» **Description of the task**:
Please copy each line from the entries that contains the string "main".

--- Dataset excerpts Enclosed Below ---

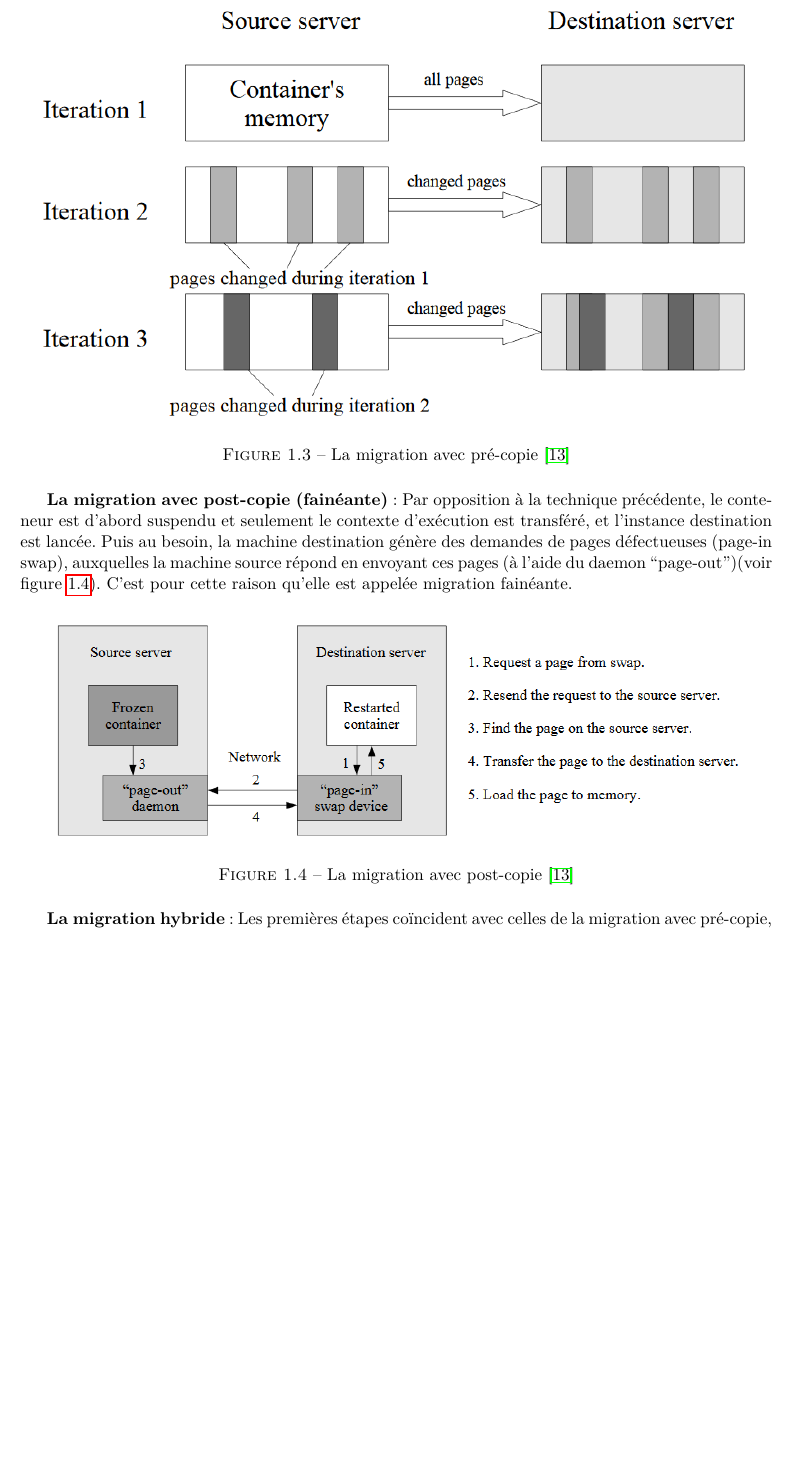
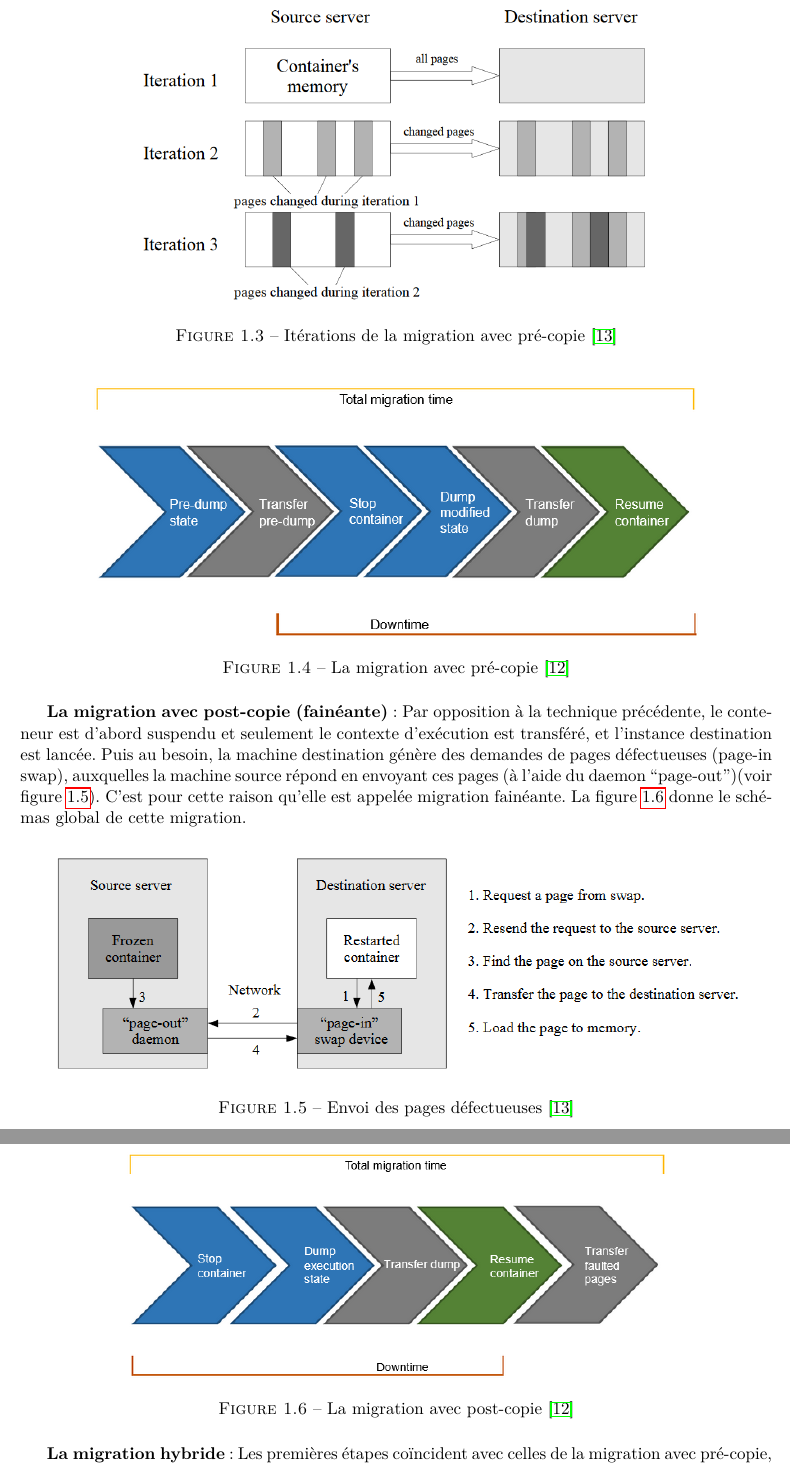
Before and after one commit to AyoubHammal/PFE, a LaTeX thesis (memoire/src/main.tex, which reads memoire/src/chapitre1.tex): part of page 11 of 16 before the commit and two parts of pages 11 and 12 of 17 after it, the two joined at a grey line, cut so that both start at the same text, the shorter picture padded with empty space. Compiled offline with pdfLaTeX.

Commit message:
Rectificaions

```diff
--- a/memoire/src/chapitre1.tex
+++ b/memoire/src/chapitre1.tex
@@ -138,15 +138,27 @@ Nous distinguons deux type de migrations \cite{puliafito2019}:
 \begin{figure}[H]
 \centering
-\includegraphics[scale=0.7]{iterative_migration.png}
-\caption{La migration avec pré-copie \cite{mirkin2008}}
-\label{fig:migration_avec_precopie}
+\includegraphics[scale=0.5]{iterative_migration.png}
+\caption{Itérations de la migration avec pré-copie \cite{mirkin2008}}
+\label{fig:migration_avec_precopie1}
 \end{figure}
-\textbf{La migration avec post-copie (fainéante)}: Par opposition à la technique précédente, le conteneur est d'abord suspendu et seulement le contexte d'exécution est transféré, et l'instance destination est lancée. Puis au besoin, la machine destination génère des demandes de pages défectueuses (page-in swap), auxquelles la machine source répond en envoyant ces pages (à l'aide du daemon “page-out”)(voir figure \ref{fig:migration_avec_postcopie}). C'est pour cette raison qu'elle est appelée migration fainéante.\par
+\begin{figure}[H]
+\centering
+\includegraphics[scale=0.7]{migration_avec_precopie.png}
+\caption{La migration avec pré-copie \cite{puliafito2019}}
+\label{fig:migration_avec_precopie2}
+\end{figure}
+\textbf{La migration avec post-copie (fainéante)}: Par opposition à la technique précédente, le conteneur est d'abord suspendu et seulement le contexte d'exécution est transféré, et l'instance destination est lancée. Puis au besoin, la machine destination génère des demandes de pages défectueuses (page-in swap), auxquelles la machine source répond en envoyant ces pages (à l'aide du daemon “page-out”)(voir figure \ref{fig:migration_avec_postcopie1}). C'est pour cette raison qu'elle est appelée migration fainéante. La figure \ref{fig:migration_avec_postcopie2} donne le schémas global de cette migration.\par
 \begin{figure}[H]
 \centering
 \includegraphics[scale=0.7]{lazy_migration.png}
-\caption{La migration avec post-copie \cite{mirkin2008}}
-\label{fig:migration_avec_postcopie}
+\caption{Envoi des pages défectueuses \cite{mirkin2008}}
+\label{fig:migration_avec_postcopie1}
+\end{figure}
+\begin{figure}[H]
+\centering
+\includegraphics[scale=0.7]{migration_avec_postcopie.png}
+\caption{La migration avec post-copie \cite{puliafito2019}}
+\label{fig:migration_avec_postcopie2}
 \end{figure}
 \textbf{La migration hybride}: Les premières étapes coïncident avec celles de la migration avec pré-copie, à savoir la sauvegarde de l'état du conteneur en plein exécution et son transfert. Puis le conteneur source est arrêté, et une sauvegarde hybride est effectuée, une partie est transférée pour que le conteneur destination reprend son exécution (comme en pré-copie), et le reste des pages est transféré comme pages défectueuses à la demande (comme en post-copie) (voir figure \ref{fig:migration_hybride}).
 \begin{figure}[H]
```
Also changed, not shown: memoire/src/main.pdf, memoire/src/chapitre1.tex (2 more changed lines).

--- End of Enclosed Dataset excerpts ---

» **Answer space**:
Before and after one commit to AyoubHammal/PFE, a LaTeX thesis (memoire/src/main.tex, which reads memoire/src/chapitre1.tex): part of page 11 of 16 before the commit and two parts of pages 11 and 12 of 17 after it, the two joined at a grey line, cut so that both start at the same text, the shorter picture padded with empty space. Compiled offline with pdfLaTeX.
Also changed, not shown: memoire/src/main.pdf, memoire/src/chapitre1.tex (2 more changed lines).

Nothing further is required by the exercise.